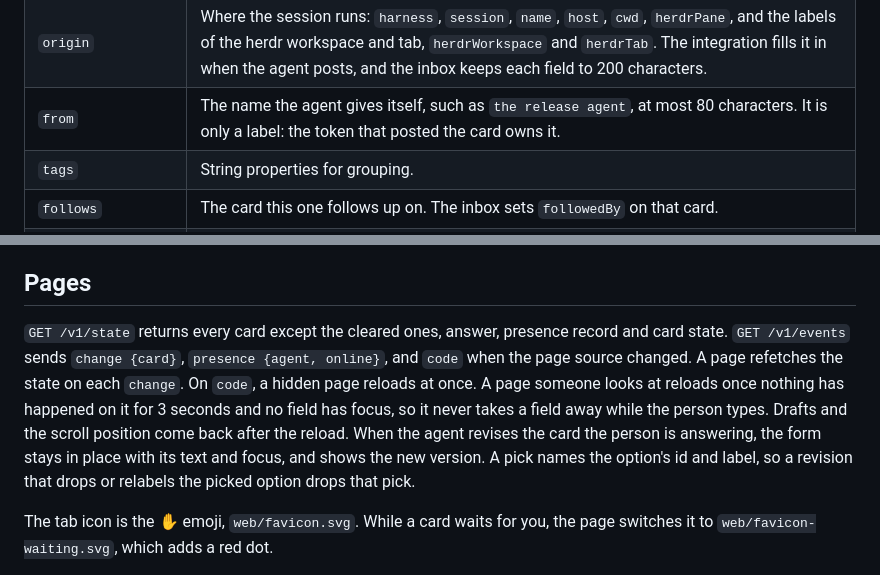
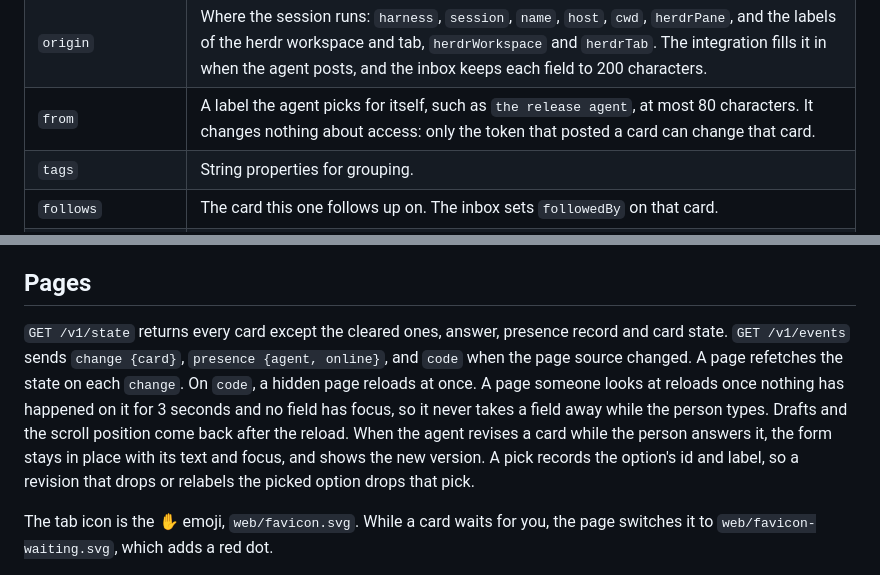
Before and after one commit to elecnix/your-attention, a Markdown page: SPEC.md, 2 parts joined by grey strips. Rendered like a GitHub page.

Commit message:
docs(spec): reword the from field and revision lines for the prose check
Co-Authored-By: Claude Opus 5.5 <noreply@anthropic.com>

```diff
--- a/SPEC.md
+++ b/SPEC.md
@@ -93,7 +93,7 @@ An agent posts `POST /v1/cards` with these fields. Only `agent` and `title` are
 | `screen` | The terminal screen of a blocked agent. |
 | `priority` | The id of a priority level: `now`, `soon` (the default) or `later` unless the levels changed. |
 | `origin` | Where the session runs: `harness`, `session`, `name`, `host`, `cwd`, `herdrPane`, and the labels of the herdr workspace and tab, `herdrWorkspace` and `herdrTab`. The integration fills it in when the agent posts, and the inbox keeps each field to 200 characters. |
-| `from` | The name the agent gives itself, such as `the release agent`, at most 80 characters. It is only a label: the token that posted the card owns it. |
+| `from` | A label the agent picks for itself, such as `the release agent`, at most 80 characters. It changes nothing about access: only the token that posted a card can change that card. |
 | `tags` | String properties for grouping. |
 | `follows` | The card this one follows up on. The inbox sets `followedBy` on that card. |
 | `deliver` | `stream` (the default) or `none` for a card that only shows state. |
@@ -234,7 +234,7 @@ Answers for an offline agent wait. `GET /v1/dead-letters` lists them, and `POST
 
 ## Pages
 
-`GET /v1/state` returns every card except the cleared ones, answer, presence record and card state. `GET /v1/events` sends `change {card}`, `presence {agent, online}`, and `code` when the page source changed. A page refetches the state on each `change`. On `code`, a hidden page reloads at once. A page someone looks at reloads once nothing has happened on it for 3 seconds and no field has focus, so it never takes a field away while the person types. Drafts and the scroll position come back after the reload. When the agent revises the card the person is answering, the form stays in place with its text and focus, and shows the new version. A pick names the option's id and label, so a revision that drops or relabels the picked option drops that pick.
+`GET /v1/state` returns every card except the cleared ones, answer, presence record and card state. `GET /v1/events` sends `change {card}`, `presence {agent, online}`, and `code` when the page source changed. A page refetches the state on each `change`. On `code`, a hidden page reloads at once. A page someone looks at reloads once nothing has happened on it for 3 seconds and no field has focus, so it never takes a field away while the person types. Drafts and the scroll position come back after the reload. When the agent revises a card while the person answers it, the form stays in place with its text and focus, and shows the new version. A pick records the option's id and label, so a revision that drops or relabels the picked option drops that pick.
 
 The tab icon is the ✋ emoji, `web/favicon.svg`. While a card waits for you, the page switches it to `web/favicon-waiting.svg`, which adds a red dot.
 
```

####

▶ _Task item_
Only the lines containing the string "from" are needed; pull them out of the records.

▶ _Response area_
docs(spec): reword the from field and revision lines for the prose check
-| `from` | The name the agent gives itself, such as `the release agent`, at most 80 characters. It is only a label: the token that posted the card owns it. |
+| `from` | A label the agent picks for itself, such as `the release agent`, at most 80 characters. It changes nothing about access: only the token that posted a card can change that card. |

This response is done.